#### RECORDS:
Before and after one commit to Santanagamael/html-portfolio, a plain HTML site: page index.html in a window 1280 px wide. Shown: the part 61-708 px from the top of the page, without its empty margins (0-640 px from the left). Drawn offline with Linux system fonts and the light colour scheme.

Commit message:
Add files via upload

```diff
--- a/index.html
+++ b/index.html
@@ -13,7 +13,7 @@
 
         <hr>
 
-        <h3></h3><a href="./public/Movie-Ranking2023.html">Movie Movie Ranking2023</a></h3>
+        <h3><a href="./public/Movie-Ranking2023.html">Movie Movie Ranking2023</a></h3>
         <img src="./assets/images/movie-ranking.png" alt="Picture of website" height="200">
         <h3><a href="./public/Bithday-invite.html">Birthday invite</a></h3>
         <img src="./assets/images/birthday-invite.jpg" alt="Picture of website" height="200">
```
--
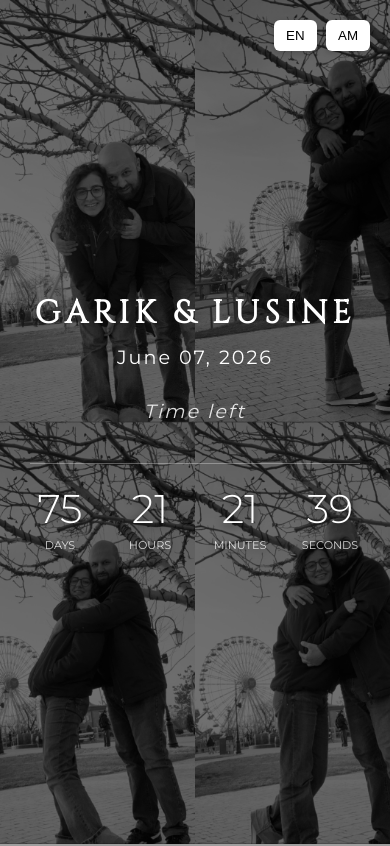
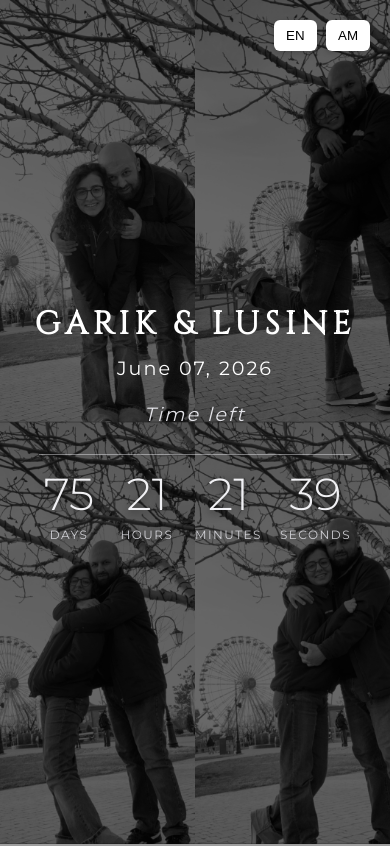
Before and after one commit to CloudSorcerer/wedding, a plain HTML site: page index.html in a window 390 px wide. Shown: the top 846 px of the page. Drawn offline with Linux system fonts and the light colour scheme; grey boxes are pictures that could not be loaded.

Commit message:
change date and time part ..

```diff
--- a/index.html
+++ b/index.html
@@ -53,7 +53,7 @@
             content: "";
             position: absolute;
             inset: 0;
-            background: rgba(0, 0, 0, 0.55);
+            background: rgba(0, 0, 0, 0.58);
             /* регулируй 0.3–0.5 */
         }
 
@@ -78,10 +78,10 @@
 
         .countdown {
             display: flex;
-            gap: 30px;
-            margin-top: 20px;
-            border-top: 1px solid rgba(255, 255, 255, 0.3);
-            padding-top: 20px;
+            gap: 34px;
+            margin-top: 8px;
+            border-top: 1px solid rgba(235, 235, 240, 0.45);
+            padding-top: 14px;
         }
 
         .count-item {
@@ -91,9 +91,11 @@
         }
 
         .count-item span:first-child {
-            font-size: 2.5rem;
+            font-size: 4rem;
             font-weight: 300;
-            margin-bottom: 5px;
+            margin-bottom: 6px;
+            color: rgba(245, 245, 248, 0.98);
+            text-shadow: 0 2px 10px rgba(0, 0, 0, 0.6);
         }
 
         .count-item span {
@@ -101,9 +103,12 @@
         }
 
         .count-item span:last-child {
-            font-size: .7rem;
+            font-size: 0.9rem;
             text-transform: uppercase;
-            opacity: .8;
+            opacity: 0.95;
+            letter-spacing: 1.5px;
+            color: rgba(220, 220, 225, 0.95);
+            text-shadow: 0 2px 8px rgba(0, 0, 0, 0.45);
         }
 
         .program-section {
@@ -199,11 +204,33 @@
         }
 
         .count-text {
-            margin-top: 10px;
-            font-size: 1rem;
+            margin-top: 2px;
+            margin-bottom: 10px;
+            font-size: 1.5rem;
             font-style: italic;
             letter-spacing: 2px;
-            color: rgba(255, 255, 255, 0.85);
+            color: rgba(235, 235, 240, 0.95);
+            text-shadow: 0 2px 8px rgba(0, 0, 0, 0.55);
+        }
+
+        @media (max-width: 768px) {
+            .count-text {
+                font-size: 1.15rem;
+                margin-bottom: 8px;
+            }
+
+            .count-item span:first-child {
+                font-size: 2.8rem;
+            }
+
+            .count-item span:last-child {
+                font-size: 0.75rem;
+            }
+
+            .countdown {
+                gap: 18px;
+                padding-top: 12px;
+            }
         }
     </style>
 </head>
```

#### TASK:
When a line in the data above contains the string "child", copy that line.

#### SOLUTION FOR THIS EXERCISE:
         .count-item span:first-child {
         .count-item span:last-child {
+            .count-item span:first-child {
+            .count-item span:last-child {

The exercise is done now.